Nebraska Startup Company Developed Drone
LINCOLN, Neb. — Fighting fire with fire-technology developed at the University of Nebraska-Lincoln’s drone lab recently helped crews fight a major wildfire. In mid-July, Jim Higgins, of Drone Amplified, took some of their IGNIS fire management drones to test at Oregon’s Klondike Fire.
“To see them actually flying it in smoky conditions with huge flames, that was really exciting,” Higgins said. The drone helped ignite fires in burn areas to create fire lines in hard-to-reach terrain. It was also used to monitor the spread of the fire and mapped out hot spots using an infrared camera.
Amazingly, the idea for this technology came out of a discussion over lunch in Lincoln, Nebraska. “Talking with some various people at the university and really coming up with an idea that we really thought would not work initially,” said Carrick Detweiler, a UN-L computer science and mechanical engineering professor.
Yet, five years later, after developing prototypes at UN-L’s Nebraska Intelligent Mobile Unmanned Systems Lab, then conducting field tests to automatically drop balls of fire-starting chemicals in prescribed burns, Detweiler and several other current and former students and staff from the lab established a startup company to begin producing the drone system and selling it commercially.

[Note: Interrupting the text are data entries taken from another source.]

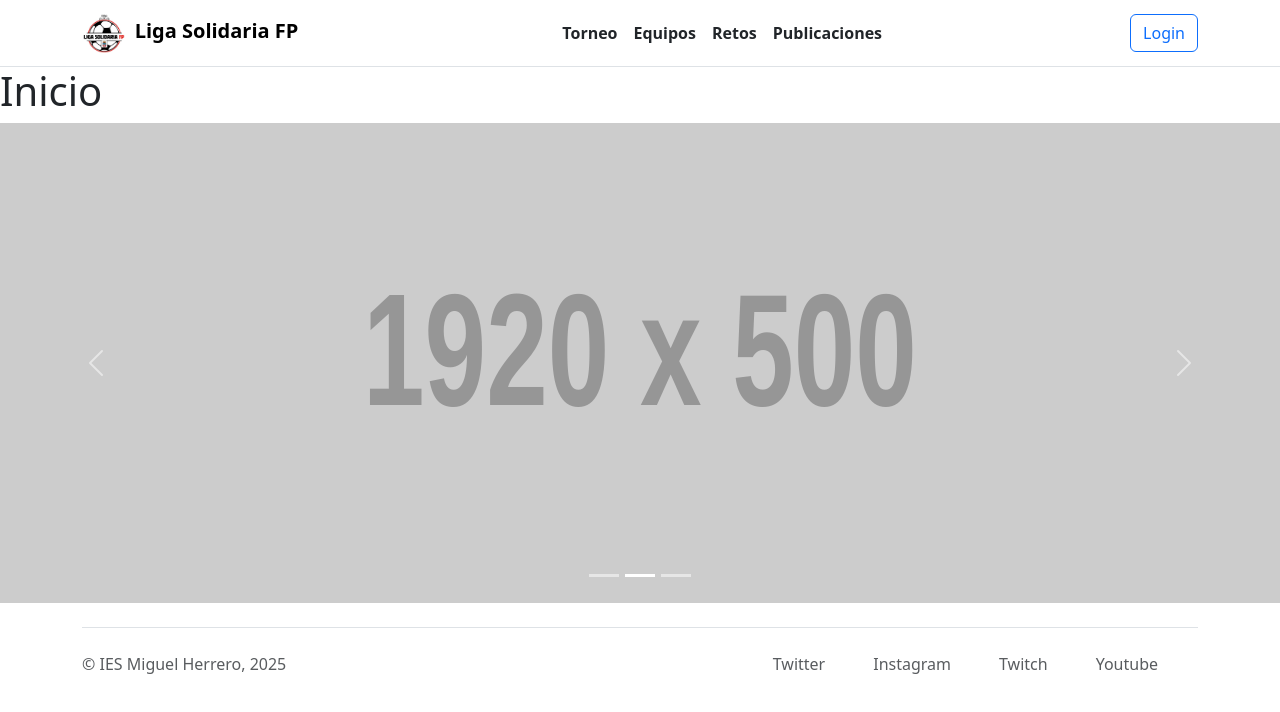
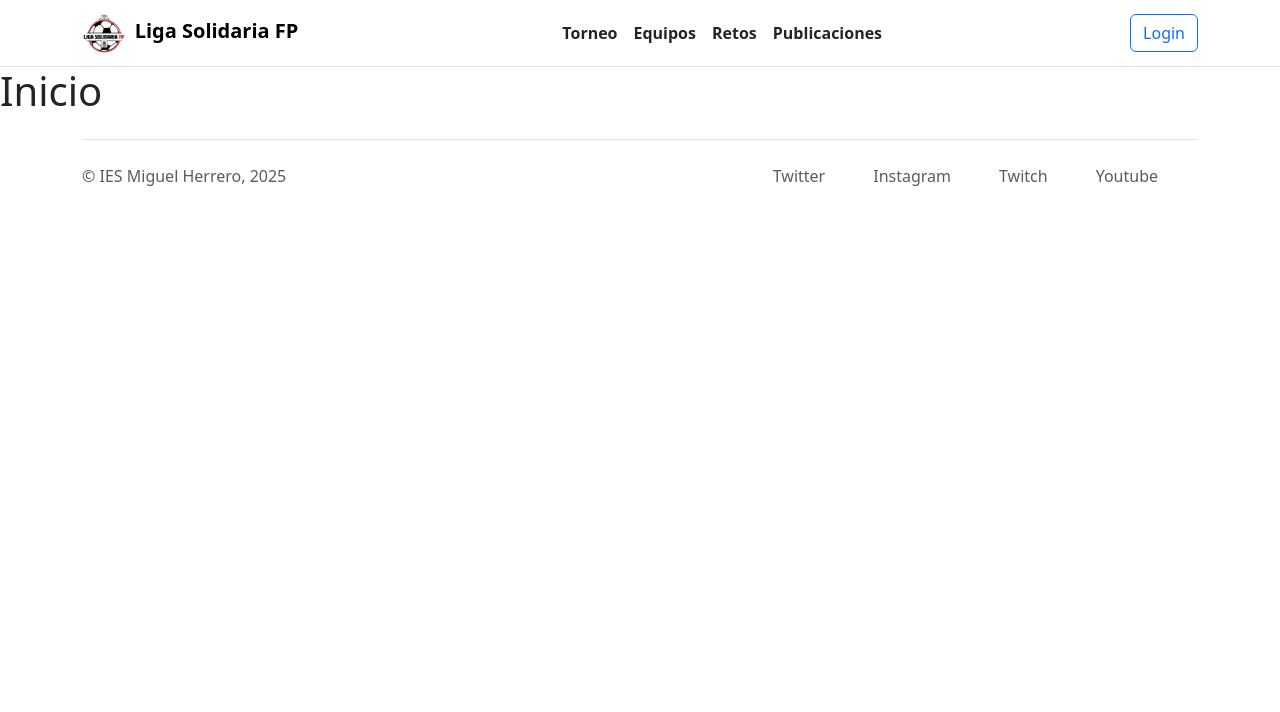
Before and after one commit to Rodroq/Equipo1RetoFrontend, a React (Vite) app: page / in a window 1280 px wide. Shown: the top 712 px of the page. Built offline with nearby package versions, Linux system fonts and the light colour scheme.

Commit message:
Remove Carrusel component from InicioPage

```diff
--- a/src/pages/InicioPage.jsx
+++ b/src/pages/InicioPage.jsx
@@ -1,11 +1,6 @@
-import Carrusel from "../components/Carrusel";
-
 function InicioPage() {
     return (
-        <>
-            <h1>Inicio</h1>
-            <Carrusel />
-        </>
+        <h1>Inicio</h1>
     );
 }
 
```
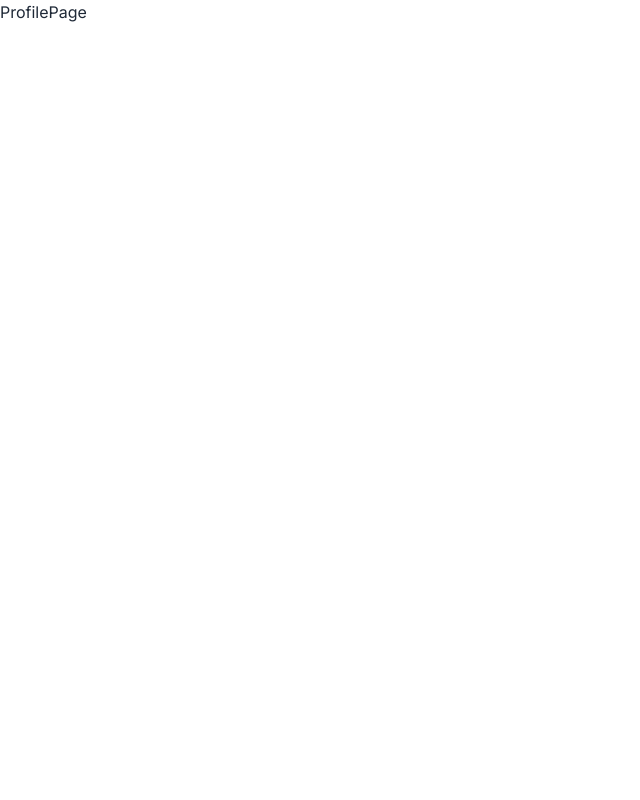
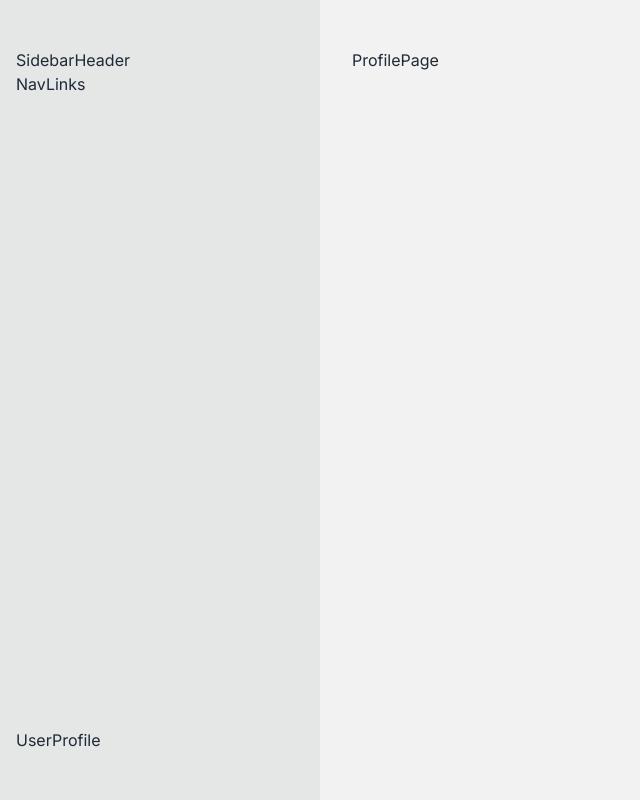
Before and after one commit to MezoAli/Mezo-GPT, a Next.js app: page /profile in a window 1280 px wide. Shown: the whole page, without its empty margins (0-640 px from the left). Built offline with nearby package versions, Linux system fonts and the light colour scheme.

Commit message:
adding sidebar to layout

```diff
--- a/app/(dashboard)/layout.tsx
+++ b/app/(dashboard)/layout.tsx
@@ -1,7 +1,27 @@
-import React from "react";
-
-const RootLayout = ({ children }: { children: React.ReactNode }) => {
-  return <main>{children}</main>;
+import { FaBarsStaggered } from "react-icons/fa6";
+import Sidebar from "@/components/Sidebar";
+const layout = ({ children }: { children: React.ReactNode }) => {
+  return (
+    <div className="drawer lg:drawer-open">
+      <input id="my-drawer-2" type="checkbox" className="drawer-toggle" />
+      <div className="drawer-content">
+        <label
+          htmlFor="my-drawer-2"
+          className="drawer-button lg:hidden fixed top-6 right-6"
+        >
+          <FaBarsStaggered className="w-8 h-8 text-primary" />
+        </label>
+        <div className="bg-base-200 px-8 py-12 min-h-screen">{children}</div>
+      </div>
+      <div className="drawer-side">
+        <label
+          htmlFor="my-drawer-2"
+          aria-label="close sidebar"
+          className="drawer-overlay"
+        ></label>
+        <Sidebar />
+      </div>
+    </div>
+  );
 };
-
-export default RootLayout;
+export default layout;
--- a/app/layout.tsx
+++ b/app/layout.tsx
@@ -1,7 +1,7 @@
 import type { Metadata } from "next";
 import { Inter } from "next/font/google";
 import "./globals.css";
-import Providers from "@/compoents/Providers";
+import Providers from "@/components/Providers";
 
 const inter = Inter({ subsets: ["latin"] });
 
--- /dev/null
+++ b/components/NavLinks.tsx
@@ -0,0 +1,5 @@
+const NavLinks = () => {
+  return <div>NavLinks</div>;
+};
+
+export default NavLinks;
--- /dev/null
+++ b/components/Sidebar.tsx
@@ -0,0 +1,15 @@
+import NavLinks from "./NavLinks";
+import SidebarHeader from "./SidebarHeader";
+import UserProfile from "./UserProfile";
+
+const Sidebar = () => {
+  return (
+    <div className="w-80 min-h-full bg-base-300 px-4 py-12 grid grid-rows-[auto,1fr,auto]">
+      <SidebarHeader />
+      <NavLinks />
+      <UserProfile />
+    </div>
+  );
+};
+
+export default Sidebar;
--- /dev/null
+++ b/components/SidebarHeader.tsx
@@ -0,0 +1,5 @@
+const SidebarHeader = () => {
+  return <div>SidebarHeader</div>;
+};
+
+export default SidebarHeader;
--- /dev/null
+++ b/components/UserProfile.tsx
@@ -0,0 +1,5 @@
+const UserProfile = () => {
+  return <div>UserProfile</div>;
+};
+
+export default UserProfile;
```
Also changed, not shown: components/Providers.tsx (renamed from compoents/Providers.tsx).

“There’s nothing better than to hear from some of the people using it that this is really a gamechanger and this is going to save lives and save property,” Detweiler said. Some of those comments came from the people who originally doubted the need for a fire-starting drone. “Originally people were very resistant to it. People were hesitant,” Higgins said. That changed after seeing IGNIS in action in Oregon.
“By the end of that deployment, people loved it. They were saying, ‘We can’t get enough of this. This is definitely going to change the way we fight fires,'” Higgins said.
So far, they have sold a dozen systems, which cost around $15,000 each. That’s much cheaper than the cost of a helicopter, which runs about $5,000 to $10,000 a day, and can be safer, according to Evan Beachley, of Drone Amplified.
“I think there have been several lives that have been lost to accidents in fires due to ground crew ignitions, but there have also been accidents due to helicopters crashing,” Beachley said. They say safety is the biggest aspect to this technology. “To keep people on the ground out of danger but still allow the tools to go in there and fight the fires,” Higgins said.
The University of Nebraska holds the license to the fire-starting drone technology, so the university benefits financially from sales of the drones. Detweiler said the startup company is also looking at producing other drones that can take water or soil samples and conduct crop surveys.
Published by KETV on Dec. 30, 2018. Original article can be found here.